## STORED DATA
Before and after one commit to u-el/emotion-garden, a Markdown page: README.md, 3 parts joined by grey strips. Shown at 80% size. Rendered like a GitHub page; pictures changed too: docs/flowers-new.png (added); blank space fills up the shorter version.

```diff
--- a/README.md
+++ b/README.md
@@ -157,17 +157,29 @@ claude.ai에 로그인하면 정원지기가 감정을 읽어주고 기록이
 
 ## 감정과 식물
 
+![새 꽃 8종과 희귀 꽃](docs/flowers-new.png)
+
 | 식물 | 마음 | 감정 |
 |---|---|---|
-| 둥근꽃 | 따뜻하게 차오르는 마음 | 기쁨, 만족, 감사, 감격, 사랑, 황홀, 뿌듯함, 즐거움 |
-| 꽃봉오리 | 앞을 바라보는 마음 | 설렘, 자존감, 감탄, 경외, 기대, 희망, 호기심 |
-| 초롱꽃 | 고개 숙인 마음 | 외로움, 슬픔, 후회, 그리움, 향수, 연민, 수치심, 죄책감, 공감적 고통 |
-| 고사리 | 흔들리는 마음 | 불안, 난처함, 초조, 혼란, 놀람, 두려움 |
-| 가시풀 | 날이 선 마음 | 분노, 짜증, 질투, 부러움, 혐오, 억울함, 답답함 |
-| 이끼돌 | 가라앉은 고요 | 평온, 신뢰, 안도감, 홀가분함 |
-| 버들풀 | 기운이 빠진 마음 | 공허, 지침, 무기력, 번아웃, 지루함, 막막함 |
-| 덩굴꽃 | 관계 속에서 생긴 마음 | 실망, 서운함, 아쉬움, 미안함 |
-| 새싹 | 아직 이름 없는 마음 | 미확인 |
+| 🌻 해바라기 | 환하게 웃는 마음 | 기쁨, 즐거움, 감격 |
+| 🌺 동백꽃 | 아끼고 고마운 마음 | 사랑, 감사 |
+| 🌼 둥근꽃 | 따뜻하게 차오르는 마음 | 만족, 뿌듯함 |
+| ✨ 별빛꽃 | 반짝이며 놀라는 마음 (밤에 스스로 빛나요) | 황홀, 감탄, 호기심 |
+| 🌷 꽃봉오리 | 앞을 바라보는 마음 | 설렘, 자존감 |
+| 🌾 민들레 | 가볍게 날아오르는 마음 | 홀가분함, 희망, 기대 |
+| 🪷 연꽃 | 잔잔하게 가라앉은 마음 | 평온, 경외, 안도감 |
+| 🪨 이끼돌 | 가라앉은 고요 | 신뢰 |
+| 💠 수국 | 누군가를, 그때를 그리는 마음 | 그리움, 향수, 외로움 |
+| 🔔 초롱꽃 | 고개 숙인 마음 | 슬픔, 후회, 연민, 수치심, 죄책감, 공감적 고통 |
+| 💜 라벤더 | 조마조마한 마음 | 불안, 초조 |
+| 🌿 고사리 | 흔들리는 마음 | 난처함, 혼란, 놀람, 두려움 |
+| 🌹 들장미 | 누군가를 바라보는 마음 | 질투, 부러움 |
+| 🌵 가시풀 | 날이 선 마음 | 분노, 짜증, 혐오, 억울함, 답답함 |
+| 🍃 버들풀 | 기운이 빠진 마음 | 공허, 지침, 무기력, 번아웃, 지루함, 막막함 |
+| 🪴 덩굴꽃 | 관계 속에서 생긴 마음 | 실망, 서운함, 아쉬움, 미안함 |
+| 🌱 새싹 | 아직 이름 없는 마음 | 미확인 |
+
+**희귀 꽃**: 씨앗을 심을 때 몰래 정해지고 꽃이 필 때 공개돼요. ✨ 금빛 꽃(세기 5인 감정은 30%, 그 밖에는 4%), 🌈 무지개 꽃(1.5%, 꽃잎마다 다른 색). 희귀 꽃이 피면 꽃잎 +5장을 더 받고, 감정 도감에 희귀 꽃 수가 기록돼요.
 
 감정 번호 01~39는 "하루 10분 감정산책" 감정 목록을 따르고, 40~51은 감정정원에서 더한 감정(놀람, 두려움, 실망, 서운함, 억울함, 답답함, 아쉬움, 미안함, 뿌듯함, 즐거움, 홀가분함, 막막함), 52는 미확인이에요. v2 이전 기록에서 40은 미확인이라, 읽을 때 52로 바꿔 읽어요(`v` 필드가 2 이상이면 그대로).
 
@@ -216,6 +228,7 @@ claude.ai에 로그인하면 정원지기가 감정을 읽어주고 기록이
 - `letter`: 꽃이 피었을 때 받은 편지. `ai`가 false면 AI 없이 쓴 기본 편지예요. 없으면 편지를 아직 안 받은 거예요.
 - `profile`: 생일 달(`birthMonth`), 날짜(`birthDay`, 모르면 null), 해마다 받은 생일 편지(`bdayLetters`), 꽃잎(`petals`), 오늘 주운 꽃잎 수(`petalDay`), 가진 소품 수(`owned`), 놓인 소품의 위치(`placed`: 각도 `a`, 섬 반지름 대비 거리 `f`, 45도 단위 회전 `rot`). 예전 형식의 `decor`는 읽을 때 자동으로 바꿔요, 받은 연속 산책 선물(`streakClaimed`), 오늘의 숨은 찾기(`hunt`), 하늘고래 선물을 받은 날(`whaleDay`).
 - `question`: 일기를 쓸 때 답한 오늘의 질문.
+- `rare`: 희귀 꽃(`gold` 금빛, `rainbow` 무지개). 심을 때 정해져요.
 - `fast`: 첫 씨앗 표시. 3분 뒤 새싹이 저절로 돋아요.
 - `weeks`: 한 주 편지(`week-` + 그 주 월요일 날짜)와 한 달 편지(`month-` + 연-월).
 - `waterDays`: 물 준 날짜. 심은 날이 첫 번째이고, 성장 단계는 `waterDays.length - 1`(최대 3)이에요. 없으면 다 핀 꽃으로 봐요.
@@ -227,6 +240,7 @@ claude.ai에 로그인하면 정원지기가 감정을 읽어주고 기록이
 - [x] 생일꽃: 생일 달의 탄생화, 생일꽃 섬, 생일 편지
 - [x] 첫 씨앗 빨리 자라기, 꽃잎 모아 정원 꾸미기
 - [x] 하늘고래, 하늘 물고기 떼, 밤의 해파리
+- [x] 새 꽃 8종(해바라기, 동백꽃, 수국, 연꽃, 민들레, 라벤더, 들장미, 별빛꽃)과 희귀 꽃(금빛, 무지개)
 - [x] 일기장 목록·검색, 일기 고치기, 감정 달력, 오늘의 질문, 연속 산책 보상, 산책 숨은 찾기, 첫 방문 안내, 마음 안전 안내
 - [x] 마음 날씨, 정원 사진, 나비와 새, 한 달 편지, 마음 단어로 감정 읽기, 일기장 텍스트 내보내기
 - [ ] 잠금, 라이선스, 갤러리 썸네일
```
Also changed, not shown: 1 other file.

## EXERCISE
Please copy each line of the material that has the string "홀가분함" somewhere in it.

## COMPLETED EXERCISE
-| 이끼돌 | 가라앉은 고요 | 평온, 신뢰, 안도감, 홀가분함 |
+| 🌾 민들레 | 가볍게 날아오르는 마음 | 홀가분함, 희망, 기대 |
 감정 번호 01~39는 "하루 10분 감정산책" 감정 목록을 따르고, 40~51은 감정정원에서 더한 감정(놀람, 두려움, 실망, 서운함, 억울함, 답답함, 아쉬움, 미안함, 뿌듯함, 즐거움, 홀가분함, 막막함), 52는 미확인이에요. v2 이전 기록에서 40은 미확인이라, 읽을 때 52로 바꿔 읽어요(`v` 필드가 2 이상이면 그대로).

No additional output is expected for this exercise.